"Along with every other health care organization and health department in the country, Johns Hopkins is doing all it can to increase preparedness for a potential influx of COVID-19 patients," wrote Ronald J. Daniels, president of JHU; Paul B. Rothman, dean of the medical faculty and CEO of Johns Hopkins Medicine; and Kevin Sowers, president of the Johns Hopkins Health System. "Nationwide, we've made important progress in this, increasing our supply of beds, staff and equipment. But hospitals and health departments can't do it alone. We need everyone to do their part to reduce infection rates."
Caitlin Rivers, a senior scholar at the Center for Health Security, tweeted earlier today about the importance of not giving up on social distancing measures prematurely.
This is the moment I warned of—we have sacrificed so much already, but it feels like nothing is working. That's because it takes weeks to see results. We must stay committed and trust that the social distancing we are enduring now will save thousands of lives. https://t.co/rzu2LXgIAh— Caitlin Rivers, Ph.D. (@cmyeaton) March 24, 2020
In an earlier series of tweets, she said that it is difficult, even for experts in pandemics and infectious disease, to know when a country has passed its peak transmission. That's because, especially in the United States, there's no single outbreak—there are many, with varying timelines and rates of transmission.
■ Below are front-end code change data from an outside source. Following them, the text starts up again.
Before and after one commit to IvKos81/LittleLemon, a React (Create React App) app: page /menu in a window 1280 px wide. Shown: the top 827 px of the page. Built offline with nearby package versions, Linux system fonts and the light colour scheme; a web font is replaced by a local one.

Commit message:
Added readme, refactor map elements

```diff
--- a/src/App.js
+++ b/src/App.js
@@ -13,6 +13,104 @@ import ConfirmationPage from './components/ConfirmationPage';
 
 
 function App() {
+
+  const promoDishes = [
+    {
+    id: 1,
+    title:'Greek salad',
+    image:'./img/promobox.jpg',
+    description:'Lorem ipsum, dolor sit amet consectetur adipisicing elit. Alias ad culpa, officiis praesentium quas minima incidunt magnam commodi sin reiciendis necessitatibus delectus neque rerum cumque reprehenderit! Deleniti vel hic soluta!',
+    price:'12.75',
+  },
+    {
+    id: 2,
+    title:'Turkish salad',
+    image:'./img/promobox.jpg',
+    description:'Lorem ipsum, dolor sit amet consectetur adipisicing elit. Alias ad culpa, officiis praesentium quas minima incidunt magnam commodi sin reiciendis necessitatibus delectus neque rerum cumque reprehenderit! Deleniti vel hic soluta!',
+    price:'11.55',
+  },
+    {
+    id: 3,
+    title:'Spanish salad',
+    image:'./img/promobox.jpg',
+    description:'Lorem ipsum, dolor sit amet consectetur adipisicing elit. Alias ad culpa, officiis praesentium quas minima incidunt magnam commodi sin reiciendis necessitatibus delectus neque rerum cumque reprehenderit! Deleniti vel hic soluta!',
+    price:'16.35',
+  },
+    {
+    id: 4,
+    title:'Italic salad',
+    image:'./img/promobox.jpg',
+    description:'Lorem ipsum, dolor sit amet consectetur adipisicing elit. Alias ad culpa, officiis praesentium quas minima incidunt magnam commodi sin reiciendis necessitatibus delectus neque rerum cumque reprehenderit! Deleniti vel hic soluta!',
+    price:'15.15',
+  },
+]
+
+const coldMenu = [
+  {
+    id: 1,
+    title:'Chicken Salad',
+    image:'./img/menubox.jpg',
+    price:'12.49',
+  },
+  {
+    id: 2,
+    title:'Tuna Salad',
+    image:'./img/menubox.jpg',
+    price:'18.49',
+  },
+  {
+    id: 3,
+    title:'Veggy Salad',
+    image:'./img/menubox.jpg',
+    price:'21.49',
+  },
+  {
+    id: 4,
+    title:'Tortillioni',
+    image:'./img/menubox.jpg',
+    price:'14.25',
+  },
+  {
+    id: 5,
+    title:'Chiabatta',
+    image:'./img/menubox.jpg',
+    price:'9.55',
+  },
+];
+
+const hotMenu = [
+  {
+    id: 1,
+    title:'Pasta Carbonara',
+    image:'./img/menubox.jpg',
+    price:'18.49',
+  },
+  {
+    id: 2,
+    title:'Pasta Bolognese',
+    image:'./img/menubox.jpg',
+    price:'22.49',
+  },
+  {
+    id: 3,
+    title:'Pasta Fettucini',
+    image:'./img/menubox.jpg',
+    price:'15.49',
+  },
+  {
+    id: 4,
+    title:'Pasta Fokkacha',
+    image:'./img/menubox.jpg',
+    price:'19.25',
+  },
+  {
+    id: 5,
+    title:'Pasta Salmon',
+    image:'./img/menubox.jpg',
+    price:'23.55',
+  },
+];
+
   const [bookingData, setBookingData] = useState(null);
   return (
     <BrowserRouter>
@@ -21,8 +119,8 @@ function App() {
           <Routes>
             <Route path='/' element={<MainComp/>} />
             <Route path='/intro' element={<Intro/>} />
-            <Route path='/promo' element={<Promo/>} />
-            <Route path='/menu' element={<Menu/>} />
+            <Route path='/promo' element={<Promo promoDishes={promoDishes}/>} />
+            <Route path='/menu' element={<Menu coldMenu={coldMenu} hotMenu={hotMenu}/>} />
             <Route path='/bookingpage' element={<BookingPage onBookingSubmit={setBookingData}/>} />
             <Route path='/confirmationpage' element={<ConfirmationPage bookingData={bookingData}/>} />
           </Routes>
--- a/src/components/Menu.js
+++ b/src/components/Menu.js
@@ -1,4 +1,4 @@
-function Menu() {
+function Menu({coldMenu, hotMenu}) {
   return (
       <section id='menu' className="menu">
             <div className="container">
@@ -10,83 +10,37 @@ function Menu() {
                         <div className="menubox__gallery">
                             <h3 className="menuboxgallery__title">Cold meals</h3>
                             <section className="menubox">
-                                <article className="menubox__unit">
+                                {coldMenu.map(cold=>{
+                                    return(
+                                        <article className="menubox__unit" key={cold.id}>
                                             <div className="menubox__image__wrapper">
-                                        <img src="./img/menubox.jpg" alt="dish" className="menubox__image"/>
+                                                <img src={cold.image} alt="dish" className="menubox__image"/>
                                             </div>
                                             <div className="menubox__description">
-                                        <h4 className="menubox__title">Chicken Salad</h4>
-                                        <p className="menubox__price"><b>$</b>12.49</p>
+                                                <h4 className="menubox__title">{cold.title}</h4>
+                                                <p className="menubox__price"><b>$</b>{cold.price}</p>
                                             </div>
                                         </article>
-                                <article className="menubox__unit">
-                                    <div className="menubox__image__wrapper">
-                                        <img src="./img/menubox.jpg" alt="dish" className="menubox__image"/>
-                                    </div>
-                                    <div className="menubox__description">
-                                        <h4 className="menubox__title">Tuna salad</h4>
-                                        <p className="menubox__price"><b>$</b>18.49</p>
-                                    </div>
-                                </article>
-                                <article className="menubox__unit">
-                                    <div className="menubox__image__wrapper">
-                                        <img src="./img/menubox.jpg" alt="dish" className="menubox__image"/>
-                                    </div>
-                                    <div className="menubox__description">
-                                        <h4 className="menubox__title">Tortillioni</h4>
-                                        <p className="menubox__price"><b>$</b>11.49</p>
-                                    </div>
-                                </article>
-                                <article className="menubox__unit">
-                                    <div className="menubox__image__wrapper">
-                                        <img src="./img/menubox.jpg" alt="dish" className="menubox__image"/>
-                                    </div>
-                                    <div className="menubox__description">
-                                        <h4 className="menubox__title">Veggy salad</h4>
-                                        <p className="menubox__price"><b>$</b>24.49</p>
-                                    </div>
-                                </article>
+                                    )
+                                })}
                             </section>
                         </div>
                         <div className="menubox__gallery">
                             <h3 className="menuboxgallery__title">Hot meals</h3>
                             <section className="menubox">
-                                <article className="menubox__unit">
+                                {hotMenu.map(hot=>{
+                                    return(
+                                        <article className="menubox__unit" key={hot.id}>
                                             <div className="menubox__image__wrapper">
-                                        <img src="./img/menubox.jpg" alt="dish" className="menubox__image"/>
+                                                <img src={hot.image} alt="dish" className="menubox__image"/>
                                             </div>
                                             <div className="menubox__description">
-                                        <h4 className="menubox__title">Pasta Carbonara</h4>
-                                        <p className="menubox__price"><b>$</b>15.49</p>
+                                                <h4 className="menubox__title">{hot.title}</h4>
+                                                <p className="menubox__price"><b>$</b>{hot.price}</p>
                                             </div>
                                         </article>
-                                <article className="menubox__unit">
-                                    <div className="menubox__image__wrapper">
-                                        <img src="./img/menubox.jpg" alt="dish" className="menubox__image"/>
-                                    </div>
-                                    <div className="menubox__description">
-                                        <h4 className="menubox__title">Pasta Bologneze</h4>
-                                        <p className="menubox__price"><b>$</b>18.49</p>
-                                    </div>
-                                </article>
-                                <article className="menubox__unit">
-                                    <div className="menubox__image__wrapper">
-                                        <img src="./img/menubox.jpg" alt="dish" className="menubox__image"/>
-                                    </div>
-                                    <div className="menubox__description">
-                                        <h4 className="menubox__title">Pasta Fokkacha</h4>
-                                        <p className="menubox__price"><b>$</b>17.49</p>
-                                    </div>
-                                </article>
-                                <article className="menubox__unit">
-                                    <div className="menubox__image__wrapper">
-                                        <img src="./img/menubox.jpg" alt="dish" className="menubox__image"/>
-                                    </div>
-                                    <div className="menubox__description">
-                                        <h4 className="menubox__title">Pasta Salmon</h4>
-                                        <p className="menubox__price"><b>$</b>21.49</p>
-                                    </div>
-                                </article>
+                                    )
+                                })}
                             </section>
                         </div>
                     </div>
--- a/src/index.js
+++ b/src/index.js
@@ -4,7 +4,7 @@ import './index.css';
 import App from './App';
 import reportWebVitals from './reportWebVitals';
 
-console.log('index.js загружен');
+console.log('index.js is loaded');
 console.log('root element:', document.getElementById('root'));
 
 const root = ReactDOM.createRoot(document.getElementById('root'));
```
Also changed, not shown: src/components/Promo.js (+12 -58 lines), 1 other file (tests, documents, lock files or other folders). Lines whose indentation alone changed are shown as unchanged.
It's difficult to know when a peak is passed until much later, she explained.
Rivers urged policymakers and the public to "take the long view" and recognize that social distancing measures may be working even when it's not apparent that they are.